- WHAT YOU ARE ASKED TO DO:
Which lines below include "same"? Copy them all.

[Change detection outputs]

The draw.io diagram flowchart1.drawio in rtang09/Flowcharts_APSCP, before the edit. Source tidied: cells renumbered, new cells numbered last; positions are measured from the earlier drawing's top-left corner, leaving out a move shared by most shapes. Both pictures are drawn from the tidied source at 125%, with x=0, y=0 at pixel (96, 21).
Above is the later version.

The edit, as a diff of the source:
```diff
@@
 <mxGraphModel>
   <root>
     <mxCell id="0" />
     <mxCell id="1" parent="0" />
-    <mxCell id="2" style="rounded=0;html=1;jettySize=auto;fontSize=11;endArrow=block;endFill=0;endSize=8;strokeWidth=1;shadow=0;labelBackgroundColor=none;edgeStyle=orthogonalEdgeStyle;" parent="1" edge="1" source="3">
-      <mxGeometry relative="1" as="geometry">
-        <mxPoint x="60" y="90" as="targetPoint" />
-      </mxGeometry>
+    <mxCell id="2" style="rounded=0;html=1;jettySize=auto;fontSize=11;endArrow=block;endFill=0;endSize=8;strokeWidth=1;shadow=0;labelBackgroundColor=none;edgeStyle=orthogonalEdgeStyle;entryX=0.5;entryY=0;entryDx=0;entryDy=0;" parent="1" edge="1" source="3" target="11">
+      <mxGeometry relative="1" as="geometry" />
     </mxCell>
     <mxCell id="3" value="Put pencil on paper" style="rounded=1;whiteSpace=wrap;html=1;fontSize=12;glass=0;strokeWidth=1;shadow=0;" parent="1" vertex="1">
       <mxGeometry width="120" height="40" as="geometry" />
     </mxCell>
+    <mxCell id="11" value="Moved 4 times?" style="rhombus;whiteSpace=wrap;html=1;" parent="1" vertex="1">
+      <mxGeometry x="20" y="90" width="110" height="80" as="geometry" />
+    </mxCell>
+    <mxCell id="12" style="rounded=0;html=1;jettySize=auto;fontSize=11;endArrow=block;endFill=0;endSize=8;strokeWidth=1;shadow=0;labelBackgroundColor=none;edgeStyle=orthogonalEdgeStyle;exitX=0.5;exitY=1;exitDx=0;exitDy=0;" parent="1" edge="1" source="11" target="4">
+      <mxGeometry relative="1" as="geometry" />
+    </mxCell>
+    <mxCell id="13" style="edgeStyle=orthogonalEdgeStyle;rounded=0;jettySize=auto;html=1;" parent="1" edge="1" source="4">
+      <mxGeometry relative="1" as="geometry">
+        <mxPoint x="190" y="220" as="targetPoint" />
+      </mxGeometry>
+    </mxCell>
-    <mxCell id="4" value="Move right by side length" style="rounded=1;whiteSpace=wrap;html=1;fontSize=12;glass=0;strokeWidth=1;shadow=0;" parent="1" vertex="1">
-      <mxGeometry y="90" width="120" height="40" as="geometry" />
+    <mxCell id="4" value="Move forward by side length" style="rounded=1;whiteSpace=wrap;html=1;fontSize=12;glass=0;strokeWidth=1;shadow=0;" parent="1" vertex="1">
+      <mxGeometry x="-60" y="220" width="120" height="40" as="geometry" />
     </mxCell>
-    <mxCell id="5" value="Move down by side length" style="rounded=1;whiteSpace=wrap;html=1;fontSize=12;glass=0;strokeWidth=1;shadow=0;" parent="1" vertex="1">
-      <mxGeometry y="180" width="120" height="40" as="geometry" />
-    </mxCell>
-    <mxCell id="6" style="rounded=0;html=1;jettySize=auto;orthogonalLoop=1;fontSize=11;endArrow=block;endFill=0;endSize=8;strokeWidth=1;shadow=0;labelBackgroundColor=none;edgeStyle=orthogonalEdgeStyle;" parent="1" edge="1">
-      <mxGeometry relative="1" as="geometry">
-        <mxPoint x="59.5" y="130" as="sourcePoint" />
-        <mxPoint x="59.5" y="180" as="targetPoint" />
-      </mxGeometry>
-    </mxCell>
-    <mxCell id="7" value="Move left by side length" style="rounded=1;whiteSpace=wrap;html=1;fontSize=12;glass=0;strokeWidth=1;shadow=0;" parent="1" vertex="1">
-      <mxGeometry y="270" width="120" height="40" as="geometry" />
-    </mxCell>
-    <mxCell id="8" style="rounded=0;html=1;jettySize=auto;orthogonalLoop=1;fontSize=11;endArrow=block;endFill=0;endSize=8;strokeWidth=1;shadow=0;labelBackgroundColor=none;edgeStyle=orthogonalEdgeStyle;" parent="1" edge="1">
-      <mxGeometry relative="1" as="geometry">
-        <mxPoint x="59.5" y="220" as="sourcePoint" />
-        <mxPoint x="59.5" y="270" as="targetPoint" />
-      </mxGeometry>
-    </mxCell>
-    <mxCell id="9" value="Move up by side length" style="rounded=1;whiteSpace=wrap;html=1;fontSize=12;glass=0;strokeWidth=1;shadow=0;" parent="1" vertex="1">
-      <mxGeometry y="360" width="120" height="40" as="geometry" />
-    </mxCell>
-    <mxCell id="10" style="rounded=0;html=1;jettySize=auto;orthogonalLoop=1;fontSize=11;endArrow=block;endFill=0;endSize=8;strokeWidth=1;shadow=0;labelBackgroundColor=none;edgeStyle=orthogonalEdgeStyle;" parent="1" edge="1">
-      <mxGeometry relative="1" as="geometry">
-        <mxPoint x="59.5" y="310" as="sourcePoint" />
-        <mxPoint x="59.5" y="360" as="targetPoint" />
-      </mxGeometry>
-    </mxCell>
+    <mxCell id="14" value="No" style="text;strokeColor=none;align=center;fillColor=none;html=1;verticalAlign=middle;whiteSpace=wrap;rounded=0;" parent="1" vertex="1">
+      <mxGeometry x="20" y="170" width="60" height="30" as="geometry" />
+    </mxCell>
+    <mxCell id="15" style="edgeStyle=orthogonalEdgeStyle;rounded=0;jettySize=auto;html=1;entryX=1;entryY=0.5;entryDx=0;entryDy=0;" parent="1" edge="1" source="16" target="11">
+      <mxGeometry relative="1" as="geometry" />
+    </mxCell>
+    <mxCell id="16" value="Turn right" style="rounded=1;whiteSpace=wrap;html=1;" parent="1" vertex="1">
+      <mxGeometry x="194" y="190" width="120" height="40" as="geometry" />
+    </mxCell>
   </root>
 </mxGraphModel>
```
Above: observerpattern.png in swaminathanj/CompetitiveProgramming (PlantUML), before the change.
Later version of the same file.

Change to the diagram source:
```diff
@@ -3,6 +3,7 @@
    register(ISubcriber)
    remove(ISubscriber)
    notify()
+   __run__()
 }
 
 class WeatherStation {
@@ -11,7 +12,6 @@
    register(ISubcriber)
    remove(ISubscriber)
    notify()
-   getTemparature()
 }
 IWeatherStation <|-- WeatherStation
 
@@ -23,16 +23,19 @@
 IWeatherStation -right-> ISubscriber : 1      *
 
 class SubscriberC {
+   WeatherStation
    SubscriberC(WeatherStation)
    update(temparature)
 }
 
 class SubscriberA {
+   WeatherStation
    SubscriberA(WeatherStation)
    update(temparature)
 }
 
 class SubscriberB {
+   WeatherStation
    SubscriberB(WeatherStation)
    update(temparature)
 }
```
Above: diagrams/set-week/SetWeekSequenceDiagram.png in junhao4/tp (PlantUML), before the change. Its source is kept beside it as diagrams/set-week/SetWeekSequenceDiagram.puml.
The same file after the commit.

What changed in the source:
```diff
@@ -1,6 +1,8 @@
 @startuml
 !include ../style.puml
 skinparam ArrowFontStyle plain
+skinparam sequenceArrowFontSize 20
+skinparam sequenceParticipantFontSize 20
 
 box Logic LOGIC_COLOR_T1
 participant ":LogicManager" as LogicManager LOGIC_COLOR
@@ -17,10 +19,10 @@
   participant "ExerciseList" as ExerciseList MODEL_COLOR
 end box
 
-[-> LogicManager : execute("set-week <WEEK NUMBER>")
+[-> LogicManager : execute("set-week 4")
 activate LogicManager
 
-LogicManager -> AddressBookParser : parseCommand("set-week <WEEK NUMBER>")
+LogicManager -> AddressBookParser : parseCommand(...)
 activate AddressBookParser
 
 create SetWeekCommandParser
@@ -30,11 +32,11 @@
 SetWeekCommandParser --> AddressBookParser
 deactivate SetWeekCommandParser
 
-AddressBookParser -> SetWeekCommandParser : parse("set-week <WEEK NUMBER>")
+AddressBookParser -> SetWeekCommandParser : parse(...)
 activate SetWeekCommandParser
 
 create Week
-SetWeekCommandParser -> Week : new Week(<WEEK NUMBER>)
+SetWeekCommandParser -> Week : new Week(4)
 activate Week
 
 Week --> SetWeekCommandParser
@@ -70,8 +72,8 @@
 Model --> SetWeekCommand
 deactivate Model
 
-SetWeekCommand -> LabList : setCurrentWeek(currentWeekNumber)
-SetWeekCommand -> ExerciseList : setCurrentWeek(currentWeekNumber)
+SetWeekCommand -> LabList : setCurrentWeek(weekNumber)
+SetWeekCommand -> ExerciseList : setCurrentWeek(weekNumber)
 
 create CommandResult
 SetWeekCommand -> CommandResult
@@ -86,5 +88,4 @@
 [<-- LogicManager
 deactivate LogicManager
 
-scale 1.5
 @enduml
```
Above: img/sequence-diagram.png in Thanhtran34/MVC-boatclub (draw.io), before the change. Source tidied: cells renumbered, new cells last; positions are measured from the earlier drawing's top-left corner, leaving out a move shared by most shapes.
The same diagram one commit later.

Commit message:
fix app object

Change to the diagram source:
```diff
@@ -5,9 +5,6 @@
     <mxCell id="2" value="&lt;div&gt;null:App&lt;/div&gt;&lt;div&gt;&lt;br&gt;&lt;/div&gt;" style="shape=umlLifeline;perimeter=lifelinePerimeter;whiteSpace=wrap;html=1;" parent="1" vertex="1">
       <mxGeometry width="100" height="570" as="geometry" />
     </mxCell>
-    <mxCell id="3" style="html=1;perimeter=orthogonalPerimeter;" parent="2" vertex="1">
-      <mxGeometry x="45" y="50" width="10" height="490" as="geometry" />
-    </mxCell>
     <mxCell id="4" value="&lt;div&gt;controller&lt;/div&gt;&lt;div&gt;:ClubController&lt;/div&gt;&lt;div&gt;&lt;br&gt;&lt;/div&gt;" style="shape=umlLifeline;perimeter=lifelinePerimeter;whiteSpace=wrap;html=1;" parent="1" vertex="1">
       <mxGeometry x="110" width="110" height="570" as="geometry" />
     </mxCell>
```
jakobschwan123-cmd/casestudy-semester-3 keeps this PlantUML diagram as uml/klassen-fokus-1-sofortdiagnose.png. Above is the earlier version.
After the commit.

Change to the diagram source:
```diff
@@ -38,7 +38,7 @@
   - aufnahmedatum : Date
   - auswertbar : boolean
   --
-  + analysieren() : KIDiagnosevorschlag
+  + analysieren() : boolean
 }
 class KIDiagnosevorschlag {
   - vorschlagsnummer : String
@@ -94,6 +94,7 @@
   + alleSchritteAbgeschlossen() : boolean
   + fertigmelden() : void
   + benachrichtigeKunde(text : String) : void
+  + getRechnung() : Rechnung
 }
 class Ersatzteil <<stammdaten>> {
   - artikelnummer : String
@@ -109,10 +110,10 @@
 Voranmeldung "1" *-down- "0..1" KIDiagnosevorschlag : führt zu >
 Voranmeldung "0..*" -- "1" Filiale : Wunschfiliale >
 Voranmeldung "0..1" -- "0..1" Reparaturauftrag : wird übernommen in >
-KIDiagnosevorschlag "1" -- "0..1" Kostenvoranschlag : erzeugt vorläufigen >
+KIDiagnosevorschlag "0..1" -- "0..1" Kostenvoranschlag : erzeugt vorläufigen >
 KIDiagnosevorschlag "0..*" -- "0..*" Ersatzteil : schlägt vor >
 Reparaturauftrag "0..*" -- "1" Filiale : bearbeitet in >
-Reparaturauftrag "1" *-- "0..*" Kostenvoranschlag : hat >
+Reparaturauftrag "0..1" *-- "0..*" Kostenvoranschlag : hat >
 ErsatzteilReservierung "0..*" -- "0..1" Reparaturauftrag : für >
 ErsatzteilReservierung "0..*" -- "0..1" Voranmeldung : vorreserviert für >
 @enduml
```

- SOLUTION TO THIS PROBLEM:
Later version of the same file.
The same file after the commit.
The same diagram one commit later.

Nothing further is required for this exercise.